My name is Guy, and I’ve had a gambling problem for over 20 years. My best friend just chronicled by plight in a book called Inside the Mind of a Gambler. I wouldn’t let him use my real name because I want to keep my anonymity.
I’ve been gambling for about 20 years and have spent in the region of 100,000 pounds and raked up some serious debt problems, been bankrupt and suicidal. I have also had relationships break down due to the debt I was in.
For me, it all started in my early 20s when I won 100 pounds on a lottery scratch card. This opened the door to me exploring the bookies and playing on the machines in the shops. I used to go to the bookies on almost a daily basis with a mate of mine who also gambled. I had some decent wins, but overall it has cost me dearly. What the average person doesn’t realize is that gambling is an illness and if you’re an addict, it’s like taking crack cocaine — except that you’re hooked on betting. Just like drugs, it’s also very difficult to stop.
People think you gamble to win money, but it’s not always the case. As a pathological gambler you don’t value money like the normal person — it doesn’t really mean anything to you. It’s purely something that enables you to keep playing. The gambler is more than likely either betting to escape his or her problems or betting as an “action gambler” with friends (a social aspect). The problem is that as a pathological gambler, I would gamble to escape my depression and anxiety, hoping for the big win. It’s a process; you win, you spend and you lose.

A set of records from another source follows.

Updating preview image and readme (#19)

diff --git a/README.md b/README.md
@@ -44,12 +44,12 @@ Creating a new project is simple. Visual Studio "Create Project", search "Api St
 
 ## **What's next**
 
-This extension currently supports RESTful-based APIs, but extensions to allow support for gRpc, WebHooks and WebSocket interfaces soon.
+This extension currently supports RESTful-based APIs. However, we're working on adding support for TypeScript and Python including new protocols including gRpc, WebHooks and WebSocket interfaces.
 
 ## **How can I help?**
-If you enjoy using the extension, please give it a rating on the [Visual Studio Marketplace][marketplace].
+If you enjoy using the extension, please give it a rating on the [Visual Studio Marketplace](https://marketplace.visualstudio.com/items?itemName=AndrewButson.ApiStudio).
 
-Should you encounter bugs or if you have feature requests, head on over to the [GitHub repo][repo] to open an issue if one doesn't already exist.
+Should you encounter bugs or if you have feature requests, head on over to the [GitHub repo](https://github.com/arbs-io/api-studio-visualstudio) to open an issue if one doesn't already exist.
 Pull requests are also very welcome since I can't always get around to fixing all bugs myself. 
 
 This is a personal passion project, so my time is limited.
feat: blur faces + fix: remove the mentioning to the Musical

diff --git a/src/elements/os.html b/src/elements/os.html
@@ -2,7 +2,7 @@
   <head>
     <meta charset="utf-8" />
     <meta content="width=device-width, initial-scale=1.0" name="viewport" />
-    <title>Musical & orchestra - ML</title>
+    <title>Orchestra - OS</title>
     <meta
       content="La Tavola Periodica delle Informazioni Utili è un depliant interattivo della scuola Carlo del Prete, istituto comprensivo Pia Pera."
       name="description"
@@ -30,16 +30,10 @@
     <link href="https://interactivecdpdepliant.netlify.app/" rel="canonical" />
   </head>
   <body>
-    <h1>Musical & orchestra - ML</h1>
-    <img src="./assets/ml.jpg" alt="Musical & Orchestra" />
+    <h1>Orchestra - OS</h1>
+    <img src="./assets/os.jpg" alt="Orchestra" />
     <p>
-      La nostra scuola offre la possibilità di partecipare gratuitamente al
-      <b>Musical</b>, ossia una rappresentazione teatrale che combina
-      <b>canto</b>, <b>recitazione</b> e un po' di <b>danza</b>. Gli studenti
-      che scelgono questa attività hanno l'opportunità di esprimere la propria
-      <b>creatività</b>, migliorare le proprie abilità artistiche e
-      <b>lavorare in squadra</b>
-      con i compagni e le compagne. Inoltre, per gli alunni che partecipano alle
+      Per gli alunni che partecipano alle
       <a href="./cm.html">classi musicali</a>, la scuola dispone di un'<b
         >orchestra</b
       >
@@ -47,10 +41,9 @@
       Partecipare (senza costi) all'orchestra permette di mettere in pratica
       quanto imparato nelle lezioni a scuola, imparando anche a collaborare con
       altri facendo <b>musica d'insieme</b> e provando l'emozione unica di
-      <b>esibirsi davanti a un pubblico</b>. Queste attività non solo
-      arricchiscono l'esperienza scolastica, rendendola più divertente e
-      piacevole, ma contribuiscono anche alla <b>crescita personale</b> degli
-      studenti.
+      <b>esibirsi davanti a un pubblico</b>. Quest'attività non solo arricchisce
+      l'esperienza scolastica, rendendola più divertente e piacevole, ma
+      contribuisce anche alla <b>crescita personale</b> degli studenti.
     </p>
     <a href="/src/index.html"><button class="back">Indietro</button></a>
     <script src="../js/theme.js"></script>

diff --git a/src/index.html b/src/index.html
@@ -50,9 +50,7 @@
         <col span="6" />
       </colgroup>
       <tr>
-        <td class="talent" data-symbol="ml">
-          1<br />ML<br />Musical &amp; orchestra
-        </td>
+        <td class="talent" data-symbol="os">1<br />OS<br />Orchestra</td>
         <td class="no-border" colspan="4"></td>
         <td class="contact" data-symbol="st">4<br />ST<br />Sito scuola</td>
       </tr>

How did I quit? I had to take some radical steps: self-excluding from shops, closing online accounts, controlling my time. I spoke to GamCare on several occasions, which also helped me to quit because they give you tools to help change your thought process. For example, if I thought, “I feel like going to the casino and spending 1,000 pounds in the hopes of winning 10,000,” they would help to change my focus to what I could potentially lose and how that would impact my life. They helped me to focus on the positive things in my life. The key for me was to change my lifestyle, such as spending my time playing sports, keeping busy with work and not going near betting shops. You have to be prepared to make a radical shift in your daily activities, thoughts and focus.
Stephen Renwick writes in Inside the Mind of a Gambler that a gambler has to want to stop, which then makes it possible to curb the addiction. If you don’t really want to quit, you will no doubt fail. I would suggest reading my story in the book and then take stock of your life to see if you are heading down the same road. If you are, I suggest taking a different path in life before it’s too late. Once you’ve read my story, (Guy), look at the advice on how to quit and try to implement some of the ideas. You have to remember that gambling addiction is like taking a drug that will eventually destroy your life.
I wish you all the best in quitting your gambling problem.